Driving through the limestone gorge along the A6 through Matlock Bath always has a feeling of being on holiday.
The place has in fact been a resort since the end of the seventeenth century, when a mineral spring on the hillside was developed for the growing fashion for cold-bathing that had already fostered the growth of new spas such as Harrogate, Scarborough and Tunbridge Wells.
This spring still feeds into a grotto at the back of a public car-park that occupies the site of the Old Bath Hotel, latterly the Royal Hotel, which burnt down in 1929.
The New Bath Hotel of 1762-7 remained a hotel where the basement bathing pool is supplied with tepid thermal water from the original spring, until it suddenly closed in July 2012: http://www.matlockmercury.co.uk/news/local-news/employees-and-guests-face-uncertainty-as-hotel-goes-into-liquidation-1-4731341.
Further along the valley, the Temple Hotel [http://www.templehotel.co.uk] was built in 1786 alongside the Fountain Baths, which had opened eight years previously.
A fourth hotel, known simply as the Hotel or Great Hotel, proved overambitious, and was subdivided in the 1790s into a terrace which became Museum Parade, so named after Mawe’s Old Museum which took over the enormous dining-room.
In days gone by, the appeal of Matlock Bath was that it wasn’t Buxton. Though Buxton was anything but grand until the 5th Duke of Devonshire tried to turn it into Bath in the late eighteenth century [see Mary, Queen of Scots slept here, Buxton’s Crescent and Duke’s Dome], Matlock Bath, in a dark gorge with hardly any road access, was much more secluded.
Phyllis Hembry, the historian of British spas, described the late eighteenth-century lifestyle: “…the company…had their meals at 1s each in common ‘in a very sociable manner’; they dined at 2 pm and had supper at 8 pm and were free to drink as they pleased. The evening concluded with dancing or card-playing. Visitors inclined to exercise could take the ferry near the Old Bath, rowed by Walker the boatman, to the other river bank where he had made a Lovers’ Walk.”

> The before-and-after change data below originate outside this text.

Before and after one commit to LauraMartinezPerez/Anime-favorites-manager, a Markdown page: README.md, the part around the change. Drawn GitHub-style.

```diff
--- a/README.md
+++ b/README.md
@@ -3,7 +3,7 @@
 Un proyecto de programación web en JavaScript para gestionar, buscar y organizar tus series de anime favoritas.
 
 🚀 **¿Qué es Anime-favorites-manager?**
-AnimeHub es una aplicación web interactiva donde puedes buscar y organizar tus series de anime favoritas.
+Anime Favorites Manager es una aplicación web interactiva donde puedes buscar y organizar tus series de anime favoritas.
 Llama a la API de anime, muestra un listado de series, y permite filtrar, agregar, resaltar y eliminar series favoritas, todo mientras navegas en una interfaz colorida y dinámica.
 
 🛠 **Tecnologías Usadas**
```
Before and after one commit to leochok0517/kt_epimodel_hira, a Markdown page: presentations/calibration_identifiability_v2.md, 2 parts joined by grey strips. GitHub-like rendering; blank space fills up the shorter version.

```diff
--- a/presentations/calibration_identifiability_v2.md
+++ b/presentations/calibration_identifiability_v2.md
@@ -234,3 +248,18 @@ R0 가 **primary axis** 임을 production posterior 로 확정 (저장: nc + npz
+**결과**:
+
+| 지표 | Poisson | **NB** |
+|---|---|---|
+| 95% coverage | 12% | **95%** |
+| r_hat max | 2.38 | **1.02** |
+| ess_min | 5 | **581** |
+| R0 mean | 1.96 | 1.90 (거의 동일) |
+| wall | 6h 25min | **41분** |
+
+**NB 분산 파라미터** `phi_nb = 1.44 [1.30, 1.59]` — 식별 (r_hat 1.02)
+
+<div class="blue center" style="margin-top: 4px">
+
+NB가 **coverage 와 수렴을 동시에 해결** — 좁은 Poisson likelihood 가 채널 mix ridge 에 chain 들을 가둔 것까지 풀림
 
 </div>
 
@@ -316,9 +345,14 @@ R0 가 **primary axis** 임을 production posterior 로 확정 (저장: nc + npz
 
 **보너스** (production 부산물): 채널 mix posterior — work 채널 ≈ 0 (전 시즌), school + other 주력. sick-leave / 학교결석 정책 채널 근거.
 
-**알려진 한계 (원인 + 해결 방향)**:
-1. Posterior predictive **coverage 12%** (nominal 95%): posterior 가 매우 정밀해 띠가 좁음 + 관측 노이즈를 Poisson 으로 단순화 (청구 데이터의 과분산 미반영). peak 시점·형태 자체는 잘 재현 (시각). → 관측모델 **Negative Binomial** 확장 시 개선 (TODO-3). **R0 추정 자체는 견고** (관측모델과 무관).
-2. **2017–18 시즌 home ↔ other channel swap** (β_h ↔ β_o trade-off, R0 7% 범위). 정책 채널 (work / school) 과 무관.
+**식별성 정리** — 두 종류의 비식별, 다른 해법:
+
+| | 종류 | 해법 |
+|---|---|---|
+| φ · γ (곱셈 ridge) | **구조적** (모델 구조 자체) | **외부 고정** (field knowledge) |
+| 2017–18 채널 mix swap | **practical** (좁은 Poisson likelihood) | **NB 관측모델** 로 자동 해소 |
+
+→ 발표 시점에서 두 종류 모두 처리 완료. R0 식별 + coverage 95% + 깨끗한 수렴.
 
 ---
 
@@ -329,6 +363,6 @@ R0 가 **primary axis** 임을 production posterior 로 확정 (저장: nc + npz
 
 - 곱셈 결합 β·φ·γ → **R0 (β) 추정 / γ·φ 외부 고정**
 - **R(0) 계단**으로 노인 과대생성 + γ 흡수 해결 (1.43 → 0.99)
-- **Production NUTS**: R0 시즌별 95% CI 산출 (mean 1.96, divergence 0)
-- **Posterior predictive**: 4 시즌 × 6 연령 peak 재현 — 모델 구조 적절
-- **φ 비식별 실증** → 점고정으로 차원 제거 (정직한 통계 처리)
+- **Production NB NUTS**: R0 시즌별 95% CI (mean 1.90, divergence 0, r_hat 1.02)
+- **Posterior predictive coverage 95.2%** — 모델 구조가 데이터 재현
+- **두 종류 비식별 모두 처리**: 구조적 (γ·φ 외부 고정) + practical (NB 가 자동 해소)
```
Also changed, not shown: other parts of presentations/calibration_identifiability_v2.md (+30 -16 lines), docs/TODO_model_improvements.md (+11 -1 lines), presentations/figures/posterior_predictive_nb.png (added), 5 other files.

Indeed, Dr Hembry relates, when the teenage 5th Duke of Rutland turned up with some friends at the end of the season in 1796 he had the place to himself.
Nowadays the main road runs through the dale, and at weekends it’s the resort of bikers, whose gleaming machines are lined up outside the cafés and chip-shops. The black leather gear may look intimidating, but you may be sure the people inside are entirely respectable.
Indeed, when my mate Richard bid at a fantasy auction for a ride on a Harley Davison, he found himself whisked off to Matlock Bath for a greasy-spoon breakfast by a hospital consultant.
There’s a particularly well-constructed website of Matlock and Matlock Bath history at http://www.andrewsgen.com/matlock/index.htm.
The 72-page, A4 handbook for the 2009 Derbyshire-based Taking the Waters: the history of spas & hydros tour, with text, photographs and a reading list, is available for purchase, price £10.00 including postage and packing. To view sample pages click here. To order a copy, please click here or, if you prefer, send a cheque, payable to Mike Higginbottom, to 63 Vivian Road, Sheffield, S5 6WJ.